#### EXCERPTED RECORDS

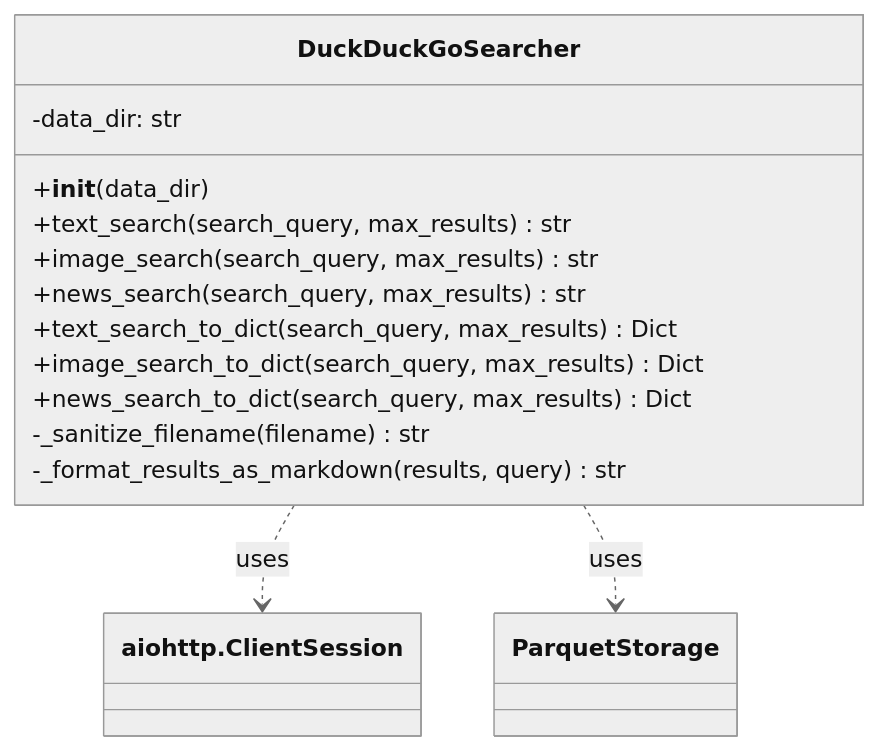
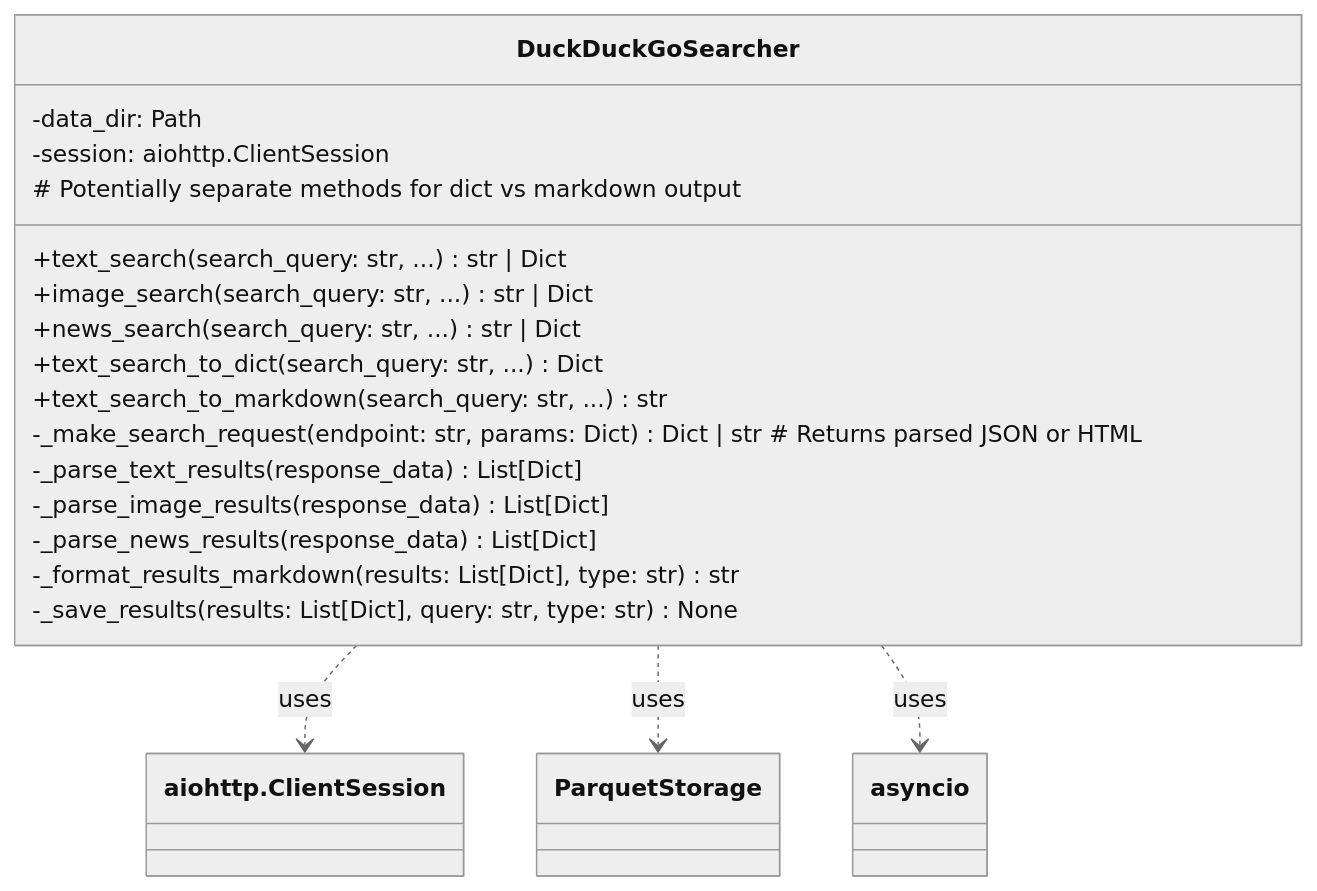
Before and after one commit to Ollama-Agent-Roll-Cage/oarc-crawlers: diagram 14 of 25 in docs/Crawlers.md, drawn with Mermaid (neutral theme). The commit also changed other lines of this file and 9 other files, not shown here.

````diff
--- a/docs/Crawlers.md
+++ b/docs/Crawlers.md
@@ -453,18 +482,23 @@
 ```mermaid
 classDiagram
     class DuckDuckGoSearcher {
-        -data_dir: str
-        +__init__(data_dir)
-        +text_search(search_query, max_results) str
-        +image_search(search_query, max_results) str
-        +news_search(search_query, max_results) str
-        +text_search_to_dict(search_query, max_results) Dict
-        +image_search_to_dict(search_query, max_results) Dict
-        +news_search_to_dict(search_query, max_results) Dict
-        -_sanitize_filename(filename) str
-        -_format_results_as_markdown(results, query) str
+        -data_dir: Path
+        -session: aiohttp.ClientSession
+        +text_search(search_query: str, ...) str | Dict
+        +image_search(search_query: str, ...) str | Dict
+        +news_search(search_query: str, ...) str | Dict
+        # Potentially separate methods for dict vs markdown output
+        +text_search_to_dict(search_query: str, ...) Dict
+        +text_search_to_markdown(search_query: str, ...) str
+        -_make_search_request(endpoint: str, params: Dict) Dict | str # Returns parsed JSON or HTML
+        -_parse_text_results(response_data) List[Dict]
+        -_parse_image_results(response_data) List[Dict]
+        -_parse_news_results(response_data) List[Dict]
+        -_format_results_markdown(results: List[Dict], type: str) str
+        -_save_results(results: List[Dict], query: str, type: str) None
     }
-    
+
     DuckDuckGoSearcher ..> aiohttp.ClientSession : uses
     DuckDuckGoSearcher ..> ParquetStorage : uses
+    DuckDuckGoSearcher ..> asyncio : uses
 ```
````
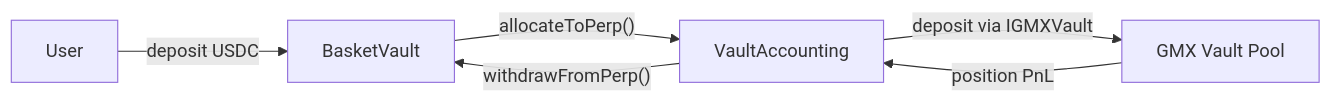
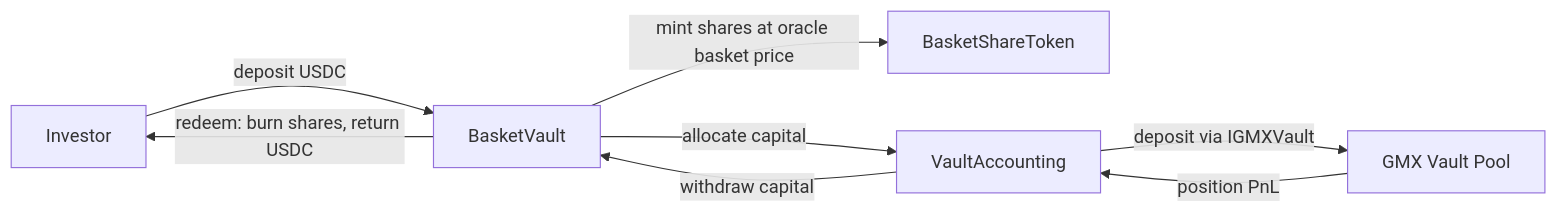
The second of 2 diagrams in .cursor/plans/perp_infrastructure_fork_8526c21f.plan.md (reubenr0d/indexflow-prototype), drawn with Mermaid before and after one commit. The commit also changed other lines of this file, not shown here.

````diff
--- a/.cursor/plans/perp_infrastructure_fork_8526c21f.plan.md
+++ b/.cursor/plans/perp_infrastructure_fork_8526c21f.plan.md
@@ -194,8 +190,10 @@
 ```mermaid
 graph LR
-    User -->|"deposit USDC"| BV[BasketVault]
-    BV -->|"allocateToPerp()"| VA[VaultAccounting]
+    INV[Investor] -->|"deposit USDC"| BV[BasketVault]
+    BV -->|"mint shares at oracle basket price"| BST[BasketShareToken]
+    BV -->|"allocate capital"| VA[VaultAccounting]
     VA -->|"deposit via IGMXVault"| GV[GMX Vault Pool]
     GV -->|"position PnL"| VA
-    VA -->|"withdrawFromPerp()"| BV
+    VA -->|"withdraw capital"| BV
+    BV -->|"redeem: burn shares, return USDC"| INV
 ```
````
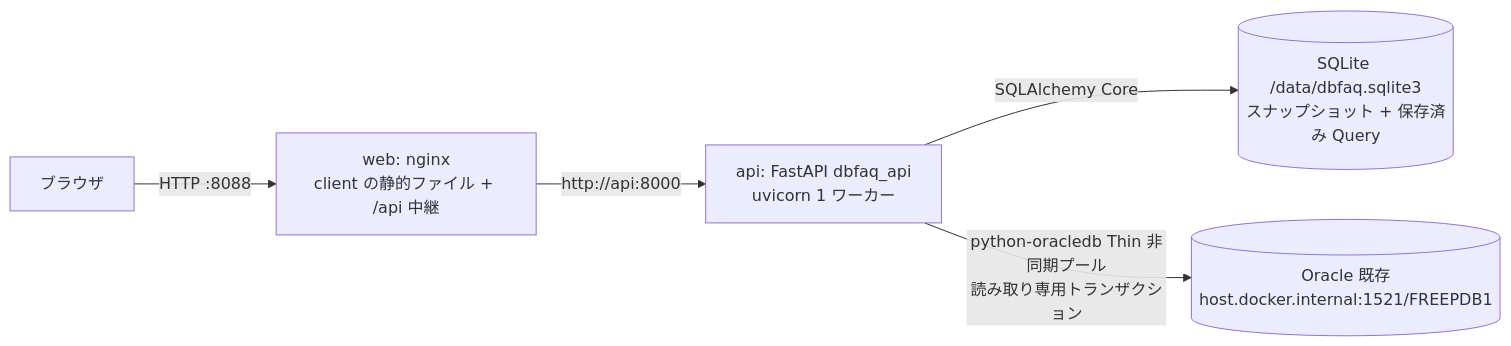
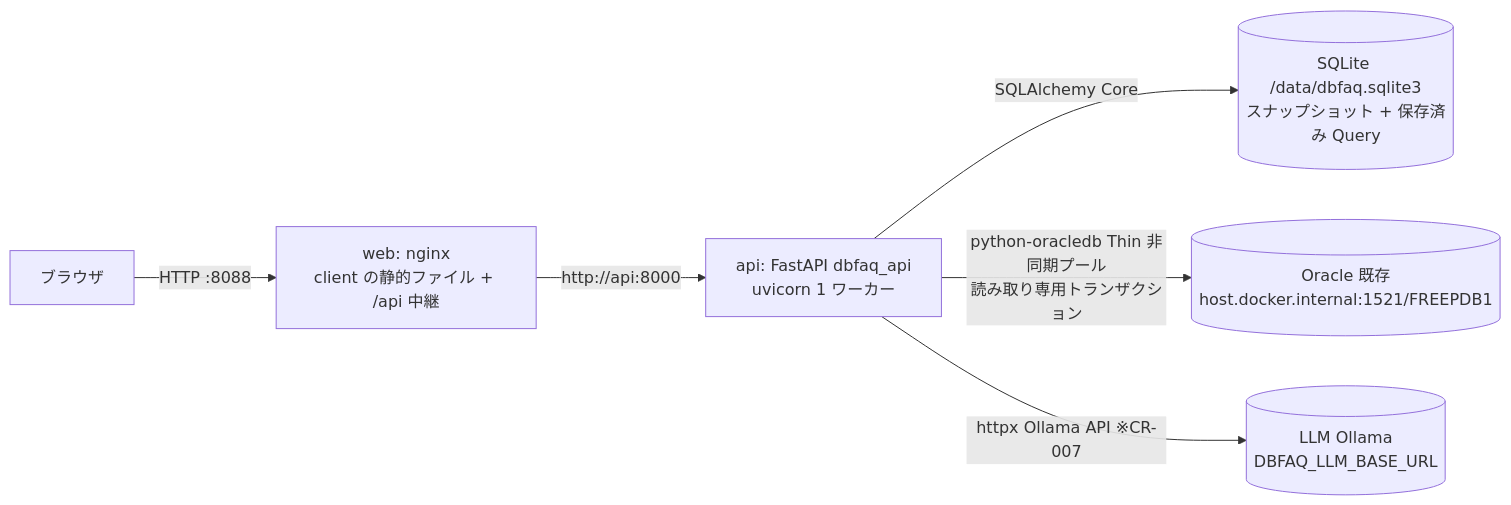
The diagram in docs/ArchitectureHandbook.md (kagyuu/DbFAQ), drawn with Mermaid before and after one commit. The commit also changed other lines of this file and 70 other files, not shown here.

````diff
--- a/docs/ArchitectureHandbook.md
+++ b/docs/ArchitectureHandbook.md
@@ -13,7 +13,8 @@
 ```mermaid
 graph LR
   B[ブラウザ] -->|HTTP :8088| W[web: nginx<br/>client の静的ファイル + /api 中継]
   W -->|http://api:8000| A[api: FastAPI dbfaq_api<br/>uvicorn 1 ワーカー]
   A -->|SQLAlchemy Core| S[(SQLite /data/dbfaq.sqlite3<br/>スナップショット + 保存済み Query)]
   A -->|python-oracledb Thin 非同期プール<br/>読み取り専用トランザクション| O[(Oracle 既存<br/>host.docker.internal:1521/FREEPDB1)]
+  A -->|httpx Ollama API ※CR-007| L[(LLM Ollama<br/>DBFAQ_LLM_BASE_URL)]
 ```
````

########

● **AIM OF THE TASK**:
Retype the data above exactly. Do not carry over any images.

● **SOLUTION TO THE PROBLEM**:
Before and after one commit to Ollama-Agent-Roll-Cage/oarc-crawlers: diagram 14 of 25 in docs/Crawlers.md, drawn with Mermaid (neutral theme). The commit also changed other lines of this file and 9 other files, not shown here.

````diff
--- a/docs/Crawlers.md
+++ b/docs/Crawlers.md
@@ -453,18 +482,23 @@
 ```mermaid
 classDiagram
     class DuckDuckGoSearcher {
-        -data_dir: str
-        +__init__(data_dir)
-        +text_search(search_query, max_results) str
-        +image_search(search_query, max_results) str
-        +news_search(search_query, max_results) str
-        +text_search_to_dict(search_query, max_results) Dict
-        +image_search_to_dict(search_query, max_results) Dict
-        +news_search_to_dict(search_query, max_results) Dict
-        -_sanitize_filename(filename) str
-        -_format_results_as_markdown(results, query) str
+        -data_dir: Path
+        -session: aiohttp.ClientSession
+        +text_search(search_query: str, ...) str | Dict
+        +image_search(search_query: str, ...) str | Dict
+        +news_search(search_query: str, ...) str | Dict
+        # Potentially separate methods for dict vs markdown output
+        +text_search_to_dict(search_query: str, ...) Dict
+        +text_search_to_markdown(search_query: str, ...) str
+        -_make_search_request(endpoint: str, params: Dict) Dict | str # Returns parsed JSON or HTML
+        -_parse_text_results(response_data) List[Dict]
+        -_parse_image_results(response_data) List[Dict]
+        -_parse_news_results(response_data) List[Dict]
+        -_format_results_markdown(results: List[Dict], type: str) str
+        -_save_results(results: List[Dict], query: str, type: str) None
     }
-    
+
     DuckDuckGoSearcher ..> aiohttp.ClientSession : uses
     DuckDuckGoSearcher ..> ParquetStorage : uses
+    DuckDuckGoSearcher ..> asyncio : uses
 ```
````
The second of 2 diagrams in .cursor/plans/perp_infrastructure_fork_8526c21f.plan.md (reubenr0d/indexflow-prototype), drawn with Mermaid before and after one commit. The commit also changed other lines of this file, not shown here.

````diff
--- a/.cursor/plans/perp_infrastructure_fork_8526c21f.plan.md
+++ b/.cursor/plans/perp_infrastructure_fork_8526c21f.plan.md
@@ -194,8 +190,10 @@
 ```mermaid
 graph LR
-    User -->|"deposit USDC"| BV[BasketVault]
-    BV -->|"allocateToPerp()"| VA[VaultAccounting]
+    INV[Investor] -->|"deposit USDC"| BV[BasketVault]
+    BV -->|"mint shares at oracle basket price"| BST[BasketShareToken]
+    BV -->|"allocate capital"| VA[VaultAccounting]
     VA -->|"deposit via IGMXVault"| GV[GMX Vault Pool]
     GV -->|"position PnL"| VA
-    VA -->|"withdrawFromPerp()"| BV
+    VA -->|"withdraw capital"| BV
+    BV -->|"redeem: burn shares, return USDC"| INV
 ```
````
The diagram in docs/ArchitectureHandbook.md (kagyuu/DbFAQ), drawn with Mermaid before and after one commit. The commit also changed other lines of this file and 70 other files, not shown here.

````diff
--- a/docs/ArchitectureHandbook.md
+++ b/docs/ArchitectureHandbook.md
@@ -13,7 +13,8 @@
 ```mermaid
 graph LR
   B[ブラウザ] -->|HTTP :8088| W[web: nginx<br/>client の静的ファイル + /api 中継]
   W -->|http://api:8000| A[api: FastAPI dbfaq_api<br/>uvicorn 1 ワーカー]
   A -->|SQLAlchemy Core| S[(SQLite /data/dbfaq.sqlite3<br/>スナップショット + 保存済み Query)]
   A -->|python-oracledb Thin 非同期プール<br/>読み取り専用トランザクション| O[(Oracle 既存<br/>host.docker.internal:1521/FREEPDB1)]
+  A -->|httpx Ollama API ※CR-007| L[(LLM Ollama<br/>DBFAQ_LLM_BASE_URL)]
 ```
````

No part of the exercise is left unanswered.